Exercises will include, but not be limited to: collaborative poetry and drawing, written interactions with visual art, reading, writing and performance of short dramatic scenes, extensive automatic writing projects, postcards to nowhere, and building dream sculptures. The workshop is open to writers and artists of every type and skill level. If you are blocked or stuck in a particular mode of expression, or feel the need to kick-start your art in an open and imaginative space, this class is for you.

In addition to the 2 ½ hours that our class meets each night, Matt will hold office hours several times during the week as a supplement to the workshop. These will be optional and anyone from the class is welcome but not obligated to attend. Also, the class will culminate in a short performance or recital of some of the works we create during the week-long intensive workshop. This is also fully optional.

Tuition: $225 + $5 course material fee

Class meets:
Monday through Saturday, May 20–25, 6:00–8:30 p.m.
Sunday, May 26, 7:00–8:30 p.m.

More information and registration can be found here.

Wednesday, May 01, 2013

Regarding Pain

Sometimes the thing I try to do is feel all my pain at exactly the same time. The pain in my legs from running too hard, the pain in my chest from my lonely pleasure, the pain in my back from my bicycle crash, the pain in my temple because I don't see my grandma enough, the pain in my left knee from when I carried Butch on my shoulders and stepped into a ditch, the pain in my cheeks and stomach from one recent and particularly premature goodbye, the pain in my eyes from the time I saw what I shouldn't have seen (a death too young). I think of all this and I try to bring all this physical pain right up to the surface, all at the same time: the itch, the heat, the dull knot, the ache, the pressure, the stab...I let them all take me over, fill me up, so there isn't any idea of me left that isn't pain pain haha pain haha. 

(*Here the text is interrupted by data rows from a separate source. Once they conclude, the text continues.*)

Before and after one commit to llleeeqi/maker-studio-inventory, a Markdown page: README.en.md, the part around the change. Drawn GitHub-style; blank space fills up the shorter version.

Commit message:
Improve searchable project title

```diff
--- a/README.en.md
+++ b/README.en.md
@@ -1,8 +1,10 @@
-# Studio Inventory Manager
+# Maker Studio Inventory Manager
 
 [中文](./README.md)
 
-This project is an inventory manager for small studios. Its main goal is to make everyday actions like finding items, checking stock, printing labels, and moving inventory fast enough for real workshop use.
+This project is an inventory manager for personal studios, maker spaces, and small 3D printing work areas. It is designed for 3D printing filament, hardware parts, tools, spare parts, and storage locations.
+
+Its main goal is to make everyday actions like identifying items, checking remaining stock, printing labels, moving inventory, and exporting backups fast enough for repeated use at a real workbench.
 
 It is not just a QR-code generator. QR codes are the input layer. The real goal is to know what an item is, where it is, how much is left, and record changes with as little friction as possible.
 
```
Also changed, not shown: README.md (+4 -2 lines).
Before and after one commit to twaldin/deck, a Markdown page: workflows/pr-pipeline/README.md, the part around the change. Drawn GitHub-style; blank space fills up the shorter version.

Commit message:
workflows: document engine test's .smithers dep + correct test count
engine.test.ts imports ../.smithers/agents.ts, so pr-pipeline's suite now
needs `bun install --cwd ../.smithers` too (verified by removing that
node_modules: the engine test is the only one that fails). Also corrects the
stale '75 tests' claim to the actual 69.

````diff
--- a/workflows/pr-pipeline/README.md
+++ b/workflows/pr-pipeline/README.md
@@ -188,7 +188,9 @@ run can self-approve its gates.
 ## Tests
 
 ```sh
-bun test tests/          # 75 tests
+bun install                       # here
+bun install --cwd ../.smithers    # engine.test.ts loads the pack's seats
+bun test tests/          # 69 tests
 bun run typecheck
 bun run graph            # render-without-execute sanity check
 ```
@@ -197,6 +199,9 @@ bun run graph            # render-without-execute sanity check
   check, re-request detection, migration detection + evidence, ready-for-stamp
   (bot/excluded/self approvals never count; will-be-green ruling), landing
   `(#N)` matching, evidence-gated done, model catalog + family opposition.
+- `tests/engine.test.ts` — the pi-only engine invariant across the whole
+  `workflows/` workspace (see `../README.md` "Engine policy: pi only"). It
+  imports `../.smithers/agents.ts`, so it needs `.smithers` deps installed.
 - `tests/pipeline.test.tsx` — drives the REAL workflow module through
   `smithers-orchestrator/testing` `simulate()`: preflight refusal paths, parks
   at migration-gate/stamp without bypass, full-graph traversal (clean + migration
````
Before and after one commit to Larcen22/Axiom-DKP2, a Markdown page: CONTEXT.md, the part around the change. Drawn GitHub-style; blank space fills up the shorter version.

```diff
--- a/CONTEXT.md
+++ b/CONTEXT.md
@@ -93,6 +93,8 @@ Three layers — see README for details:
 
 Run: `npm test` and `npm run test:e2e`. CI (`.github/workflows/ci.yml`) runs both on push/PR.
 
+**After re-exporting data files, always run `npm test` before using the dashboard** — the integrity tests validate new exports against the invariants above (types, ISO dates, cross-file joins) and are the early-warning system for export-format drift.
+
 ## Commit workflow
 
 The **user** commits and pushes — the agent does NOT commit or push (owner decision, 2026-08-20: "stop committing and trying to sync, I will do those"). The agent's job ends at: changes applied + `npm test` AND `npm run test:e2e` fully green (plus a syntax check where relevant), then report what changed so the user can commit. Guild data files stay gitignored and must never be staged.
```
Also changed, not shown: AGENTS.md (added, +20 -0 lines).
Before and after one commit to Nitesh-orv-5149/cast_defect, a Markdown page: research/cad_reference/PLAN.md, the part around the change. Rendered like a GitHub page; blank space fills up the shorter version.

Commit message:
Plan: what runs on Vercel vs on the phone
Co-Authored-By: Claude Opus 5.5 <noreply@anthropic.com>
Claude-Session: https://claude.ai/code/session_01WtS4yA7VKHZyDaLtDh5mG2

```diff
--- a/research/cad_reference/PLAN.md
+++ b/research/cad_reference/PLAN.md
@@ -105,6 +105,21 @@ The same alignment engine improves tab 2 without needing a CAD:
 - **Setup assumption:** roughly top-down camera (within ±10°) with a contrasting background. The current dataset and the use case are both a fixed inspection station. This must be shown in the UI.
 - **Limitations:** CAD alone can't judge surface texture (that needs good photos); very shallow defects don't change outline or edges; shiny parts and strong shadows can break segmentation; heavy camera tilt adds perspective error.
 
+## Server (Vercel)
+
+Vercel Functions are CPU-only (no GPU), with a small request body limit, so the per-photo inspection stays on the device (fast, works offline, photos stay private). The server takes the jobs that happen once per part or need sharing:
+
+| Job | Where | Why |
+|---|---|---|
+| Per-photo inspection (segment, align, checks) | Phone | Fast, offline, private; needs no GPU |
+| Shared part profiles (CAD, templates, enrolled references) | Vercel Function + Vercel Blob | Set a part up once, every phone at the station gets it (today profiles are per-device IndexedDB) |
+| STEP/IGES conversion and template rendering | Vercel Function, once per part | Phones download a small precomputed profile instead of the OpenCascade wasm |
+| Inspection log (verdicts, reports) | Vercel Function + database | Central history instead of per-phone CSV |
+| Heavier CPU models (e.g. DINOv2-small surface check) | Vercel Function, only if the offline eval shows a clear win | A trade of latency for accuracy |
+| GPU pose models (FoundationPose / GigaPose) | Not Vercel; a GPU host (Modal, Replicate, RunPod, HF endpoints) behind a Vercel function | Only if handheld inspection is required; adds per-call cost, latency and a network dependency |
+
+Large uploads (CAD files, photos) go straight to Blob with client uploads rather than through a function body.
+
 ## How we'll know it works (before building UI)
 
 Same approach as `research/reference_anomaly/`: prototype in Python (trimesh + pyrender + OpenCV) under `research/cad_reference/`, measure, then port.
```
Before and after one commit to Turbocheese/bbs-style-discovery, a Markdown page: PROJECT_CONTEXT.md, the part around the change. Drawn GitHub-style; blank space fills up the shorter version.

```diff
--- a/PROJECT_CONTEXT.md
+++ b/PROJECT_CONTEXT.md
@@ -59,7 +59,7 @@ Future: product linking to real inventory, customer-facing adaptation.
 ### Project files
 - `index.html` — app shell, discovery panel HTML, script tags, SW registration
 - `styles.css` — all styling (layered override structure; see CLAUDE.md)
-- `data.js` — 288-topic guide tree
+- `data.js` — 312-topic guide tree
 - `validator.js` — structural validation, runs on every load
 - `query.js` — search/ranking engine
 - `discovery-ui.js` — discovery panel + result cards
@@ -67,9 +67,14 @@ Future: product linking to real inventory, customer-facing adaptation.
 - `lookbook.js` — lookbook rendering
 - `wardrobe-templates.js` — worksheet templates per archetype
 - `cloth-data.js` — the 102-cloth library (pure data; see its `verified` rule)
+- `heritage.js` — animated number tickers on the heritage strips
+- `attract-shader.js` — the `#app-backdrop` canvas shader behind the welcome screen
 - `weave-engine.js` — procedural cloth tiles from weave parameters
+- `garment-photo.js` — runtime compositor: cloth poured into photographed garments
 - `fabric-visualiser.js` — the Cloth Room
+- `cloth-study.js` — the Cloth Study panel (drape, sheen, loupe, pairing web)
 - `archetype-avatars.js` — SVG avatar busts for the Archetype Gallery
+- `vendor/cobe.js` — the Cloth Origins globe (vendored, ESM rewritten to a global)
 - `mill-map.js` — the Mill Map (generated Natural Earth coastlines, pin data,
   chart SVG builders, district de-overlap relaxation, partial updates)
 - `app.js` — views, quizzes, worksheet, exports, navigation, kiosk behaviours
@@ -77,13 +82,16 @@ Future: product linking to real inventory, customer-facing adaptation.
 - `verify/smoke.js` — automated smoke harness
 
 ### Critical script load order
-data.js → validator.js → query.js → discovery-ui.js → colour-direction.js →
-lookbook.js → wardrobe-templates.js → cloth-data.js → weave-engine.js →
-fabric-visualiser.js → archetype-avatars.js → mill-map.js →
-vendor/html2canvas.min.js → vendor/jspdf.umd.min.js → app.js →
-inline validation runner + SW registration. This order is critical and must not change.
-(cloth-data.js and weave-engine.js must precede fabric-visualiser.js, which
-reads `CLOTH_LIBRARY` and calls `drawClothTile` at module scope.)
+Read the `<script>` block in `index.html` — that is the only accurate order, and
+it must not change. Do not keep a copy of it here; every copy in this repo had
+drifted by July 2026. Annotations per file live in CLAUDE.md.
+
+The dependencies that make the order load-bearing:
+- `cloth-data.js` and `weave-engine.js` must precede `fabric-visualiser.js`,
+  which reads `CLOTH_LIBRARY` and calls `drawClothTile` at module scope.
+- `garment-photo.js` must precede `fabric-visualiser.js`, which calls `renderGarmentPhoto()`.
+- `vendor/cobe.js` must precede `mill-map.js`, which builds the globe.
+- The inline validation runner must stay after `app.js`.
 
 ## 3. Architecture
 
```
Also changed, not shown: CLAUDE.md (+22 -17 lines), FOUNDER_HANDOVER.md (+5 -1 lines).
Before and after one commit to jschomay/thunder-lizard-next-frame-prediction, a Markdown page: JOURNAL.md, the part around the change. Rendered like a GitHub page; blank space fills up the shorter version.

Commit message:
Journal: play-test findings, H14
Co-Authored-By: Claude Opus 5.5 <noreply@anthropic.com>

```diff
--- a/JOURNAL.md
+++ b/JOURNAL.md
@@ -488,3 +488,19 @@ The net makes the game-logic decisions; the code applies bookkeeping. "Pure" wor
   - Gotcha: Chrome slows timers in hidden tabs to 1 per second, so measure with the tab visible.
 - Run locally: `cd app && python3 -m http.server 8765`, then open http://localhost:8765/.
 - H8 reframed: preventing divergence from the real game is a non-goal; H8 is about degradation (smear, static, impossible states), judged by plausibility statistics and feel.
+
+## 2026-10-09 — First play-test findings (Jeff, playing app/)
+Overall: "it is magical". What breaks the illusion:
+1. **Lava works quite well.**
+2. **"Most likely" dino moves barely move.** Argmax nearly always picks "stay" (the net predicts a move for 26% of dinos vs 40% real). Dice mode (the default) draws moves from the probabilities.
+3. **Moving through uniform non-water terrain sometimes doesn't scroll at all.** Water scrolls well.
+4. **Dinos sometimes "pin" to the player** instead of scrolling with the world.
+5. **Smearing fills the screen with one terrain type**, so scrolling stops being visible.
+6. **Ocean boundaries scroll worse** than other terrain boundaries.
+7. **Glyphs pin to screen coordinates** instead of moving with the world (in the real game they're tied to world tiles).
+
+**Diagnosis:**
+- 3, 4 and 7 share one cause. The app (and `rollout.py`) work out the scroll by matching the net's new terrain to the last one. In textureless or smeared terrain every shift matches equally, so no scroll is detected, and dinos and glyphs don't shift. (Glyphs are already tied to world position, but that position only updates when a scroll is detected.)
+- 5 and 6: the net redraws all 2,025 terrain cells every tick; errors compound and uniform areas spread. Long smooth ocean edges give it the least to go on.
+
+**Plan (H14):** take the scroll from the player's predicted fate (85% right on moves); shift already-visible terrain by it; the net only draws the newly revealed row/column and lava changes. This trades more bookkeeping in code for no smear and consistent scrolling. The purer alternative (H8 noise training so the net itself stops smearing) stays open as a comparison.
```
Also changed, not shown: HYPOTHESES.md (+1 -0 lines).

And then he just spins there, a pain man, a hot popcorn kernel whizzing around in a kettle about to pop...but he doesn't pop...he just spins and spins, getting hotter and hotter and the walls of his skin begin to turn black and smoke...and still he gets hotter and a little orange flame forms and dances across his surface and his face cracks and falls away and his eyes light up, sending Fourth of July sparks everywhere and the full moon begins to wobble in its orbit around the earth from the incredible nuclear heat of this man made of pain spinning faster than a quark, faster than Einstein ever dreamed. A new and very unstable source of gravity forms and drags all sorts of unknown elements out of the center of the earth's molten core and they blast upwards towards the moon, which has begun to rumble and tremble. And weird milky stuff the color of Brie oozes out of the cracks in the moon's surface. And all the people of planet Earth are out of their beds now (half of them were awake already anyway) and they look up into the sky or down at the fissures forming in the rupturing earth and they begin to feel all their pain too, because of a strange chemical associative effect from the scorching speed and intensity of the man made of pain going round and round haha haha. 

And before anybody knows what to do or how to do it the whole shitshow makes a sound like the puff of air from the device the eye doctor uses to shoot in your pupil during your eye exam and it all disappears. And then...Nothing. Just a faint smell of unpopped popcorn and a vast and endless space. And Werner Herzog in a space capsule with a hand-held camera over his shoulder pointing into the blackness saying to himself: "Yesss. Yesss. Haha. Yesss. I knew it. Thiss wass the right time."